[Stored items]
----

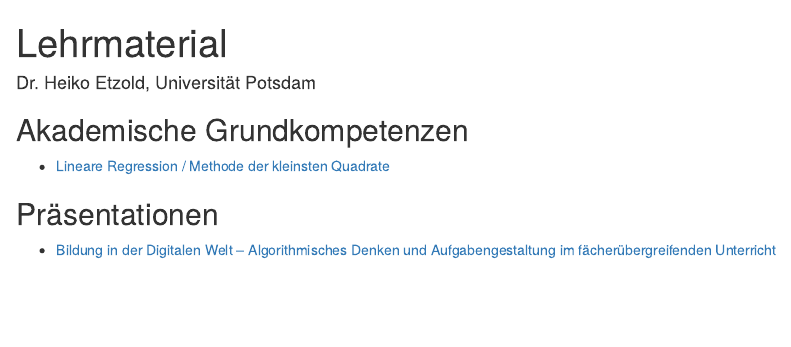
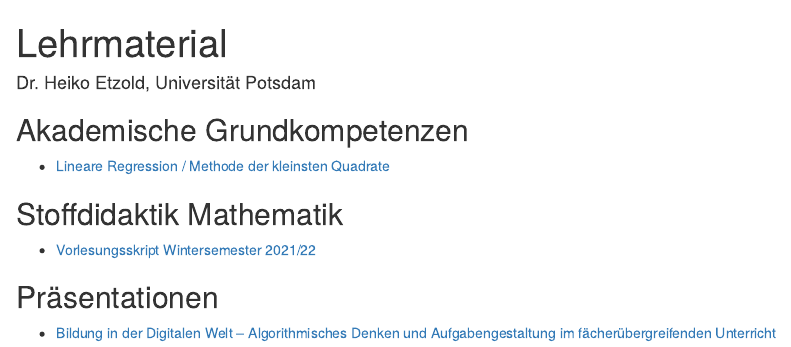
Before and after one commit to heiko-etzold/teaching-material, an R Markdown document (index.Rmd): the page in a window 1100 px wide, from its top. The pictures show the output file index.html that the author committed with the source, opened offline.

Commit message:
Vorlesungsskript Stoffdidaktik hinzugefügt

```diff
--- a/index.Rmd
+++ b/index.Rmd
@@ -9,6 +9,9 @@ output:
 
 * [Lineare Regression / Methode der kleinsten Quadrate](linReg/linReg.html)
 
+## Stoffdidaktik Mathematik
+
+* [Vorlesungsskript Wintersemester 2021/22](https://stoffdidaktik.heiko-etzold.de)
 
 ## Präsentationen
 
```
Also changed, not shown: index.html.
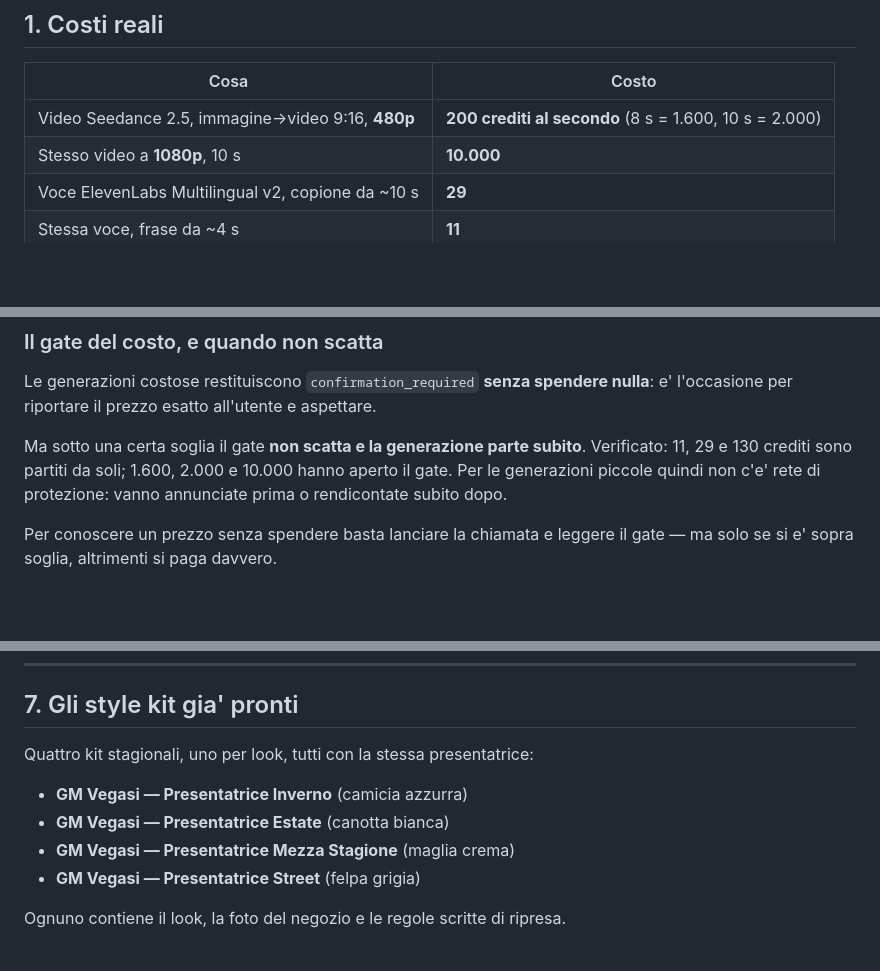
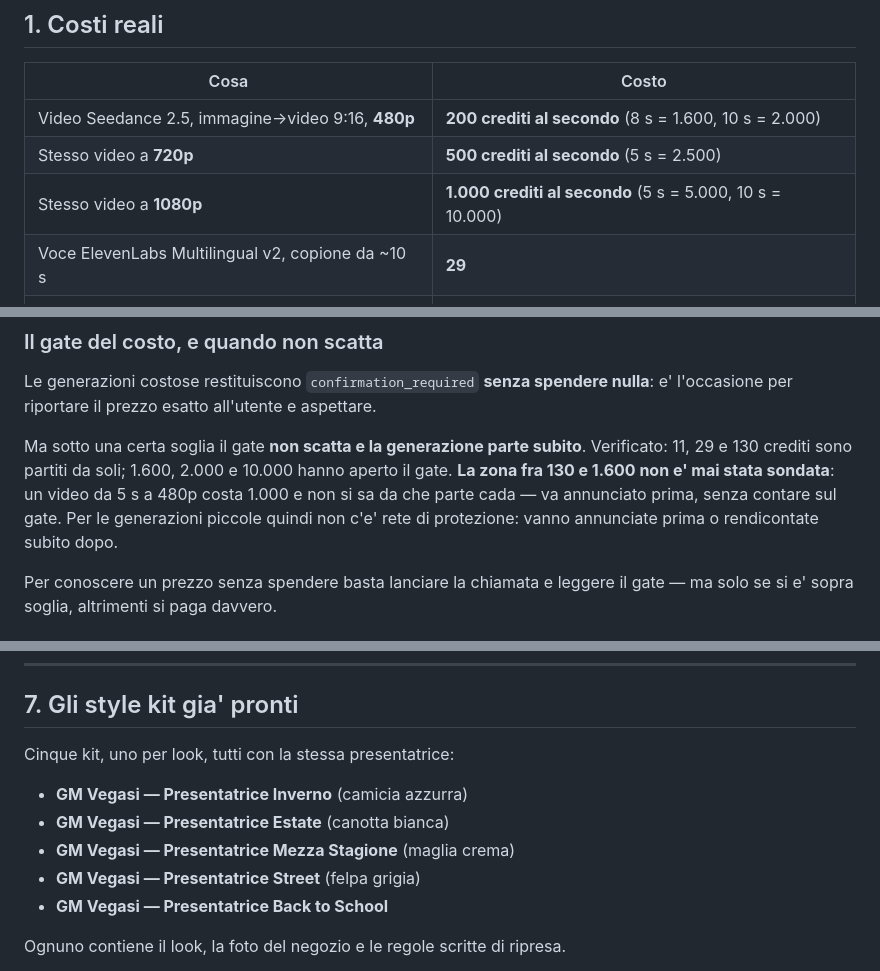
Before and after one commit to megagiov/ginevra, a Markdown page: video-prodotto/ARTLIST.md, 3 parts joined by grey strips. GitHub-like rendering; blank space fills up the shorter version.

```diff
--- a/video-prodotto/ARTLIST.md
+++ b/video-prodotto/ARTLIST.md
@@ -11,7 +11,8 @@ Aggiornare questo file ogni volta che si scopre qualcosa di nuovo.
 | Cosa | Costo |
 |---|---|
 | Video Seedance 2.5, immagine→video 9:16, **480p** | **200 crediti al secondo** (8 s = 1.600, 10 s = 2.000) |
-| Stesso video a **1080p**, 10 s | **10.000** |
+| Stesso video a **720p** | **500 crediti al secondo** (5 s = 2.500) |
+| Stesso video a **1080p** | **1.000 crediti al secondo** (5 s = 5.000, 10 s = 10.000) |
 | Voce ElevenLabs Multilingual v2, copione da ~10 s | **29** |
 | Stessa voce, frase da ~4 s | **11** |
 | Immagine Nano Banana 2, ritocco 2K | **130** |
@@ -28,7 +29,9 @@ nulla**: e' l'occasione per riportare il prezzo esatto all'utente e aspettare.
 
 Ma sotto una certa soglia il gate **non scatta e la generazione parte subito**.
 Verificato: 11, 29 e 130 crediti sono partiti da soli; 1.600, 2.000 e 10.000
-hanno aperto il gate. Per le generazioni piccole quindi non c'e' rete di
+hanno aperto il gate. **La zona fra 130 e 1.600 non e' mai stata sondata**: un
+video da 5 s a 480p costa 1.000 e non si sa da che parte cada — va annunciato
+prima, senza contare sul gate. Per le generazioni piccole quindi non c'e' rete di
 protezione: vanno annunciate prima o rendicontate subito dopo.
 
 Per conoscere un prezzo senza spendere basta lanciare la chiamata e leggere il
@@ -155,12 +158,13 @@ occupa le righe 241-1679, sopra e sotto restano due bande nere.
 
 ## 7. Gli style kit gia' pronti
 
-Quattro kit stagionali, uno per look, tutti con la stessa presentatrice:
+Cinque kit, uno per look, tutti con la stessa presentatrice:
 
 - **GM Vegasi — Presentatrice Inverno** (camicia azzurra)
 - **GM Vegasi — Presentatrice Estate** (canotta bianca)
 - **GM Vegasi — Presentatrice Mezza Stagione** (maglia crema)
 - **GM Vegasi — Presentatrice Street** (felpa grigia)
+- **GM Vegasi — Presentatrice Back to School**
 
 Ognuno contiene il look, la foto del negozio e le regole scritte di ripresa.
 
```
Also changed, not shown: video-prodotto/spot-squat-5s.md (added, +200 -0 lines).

----

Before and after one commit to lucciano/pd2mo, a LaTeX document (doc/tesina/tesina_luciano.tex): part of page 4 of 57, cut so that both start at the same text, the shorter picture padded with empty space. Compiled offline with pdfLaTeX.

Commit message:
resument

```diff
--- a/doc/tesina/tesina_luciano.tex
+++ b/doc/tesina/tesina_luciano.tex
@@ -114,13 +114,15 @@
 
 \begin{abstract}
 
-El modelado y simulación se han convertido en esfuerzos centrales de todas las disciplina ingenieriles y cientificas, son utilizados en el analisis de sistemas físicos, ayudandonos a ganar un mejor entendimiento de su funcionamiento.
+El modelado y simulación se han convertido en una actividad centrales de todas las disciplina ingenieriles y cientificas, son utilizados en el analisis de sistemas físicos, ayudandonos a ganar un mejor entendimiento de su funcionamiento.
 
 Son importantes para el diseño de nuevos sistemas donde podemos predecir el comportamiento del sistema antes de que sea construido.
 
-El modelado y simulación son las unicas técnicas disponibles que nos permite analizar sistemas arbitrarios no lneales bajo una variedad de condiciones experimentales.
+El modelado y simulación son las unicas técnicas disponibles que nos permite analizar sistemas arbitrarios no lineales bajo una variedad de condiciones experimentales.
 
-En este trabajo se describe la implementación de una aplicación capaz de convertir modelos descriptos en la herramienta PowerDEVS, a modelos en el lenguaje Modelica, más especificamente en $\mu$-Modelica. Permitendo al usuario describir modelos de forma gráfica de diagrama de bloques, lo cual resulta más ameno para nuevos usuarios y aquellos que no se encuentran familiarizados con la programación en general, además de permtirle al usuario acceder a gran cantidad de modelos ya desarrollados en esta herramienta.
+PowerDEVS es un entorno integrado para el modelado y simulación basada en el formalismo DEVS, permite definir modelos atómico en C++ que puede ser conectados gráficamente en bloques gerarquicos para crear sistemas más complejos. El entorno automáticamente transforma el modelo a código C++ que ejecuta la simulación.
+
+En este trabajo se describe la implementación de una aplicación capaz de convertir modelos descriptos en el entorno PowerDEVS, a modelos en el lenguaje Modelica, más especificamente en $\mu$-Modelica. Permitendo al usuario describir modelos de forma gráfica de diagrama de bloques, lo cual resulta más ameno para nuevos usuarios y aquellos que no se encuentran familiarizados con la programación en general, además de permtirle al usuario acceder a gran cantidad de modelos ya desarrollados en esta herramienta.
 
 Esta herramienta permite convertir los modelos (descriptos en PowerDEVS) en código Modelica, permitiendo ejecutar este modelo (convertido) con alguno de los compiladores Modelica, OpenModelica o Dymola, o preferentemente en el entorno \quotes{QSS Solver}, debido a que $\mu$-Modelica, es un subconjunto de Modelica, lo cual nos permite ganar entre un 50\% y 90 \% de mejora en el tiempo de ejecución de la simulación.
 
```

----

▶ Your task:
Scan the entries for lines holding the string "video", then copy every one of them.

▶ Problem solution:
Before and after one commit to megagiov/ginevra, a Markdown page: video-prodotto/ARTLIST.md, 3 parts joined by grey strips. GitHub-like rendering; blank space fills up the shorter version.
--- a/video-prodotto/ARTLIST.md
+++ b/video-prodotto/ARTLIST.md
 | Video Seedance 2.5, immagine→video 9:16, **480p** | **200 crediti al secondo** (8 s = 1.600, 10 s = 2.000) |
-| Stesso video a **1080p**, 10 s | **10.000** |
+| Stesso video a **720p** | **500 crediti al secondo** (5 s = 2.500) |
+| Stesso video a **1080p** | **1.000 crediti al secondo** (5 s = 5.000, 10 s = 10.000) |
+video da 5 s a 480p costa 1.000 e non si sa da che parte cada — va annunciato
Also changed, not shown: video-prodotto/spot-squat-5s.md (added, +200 -0 lines).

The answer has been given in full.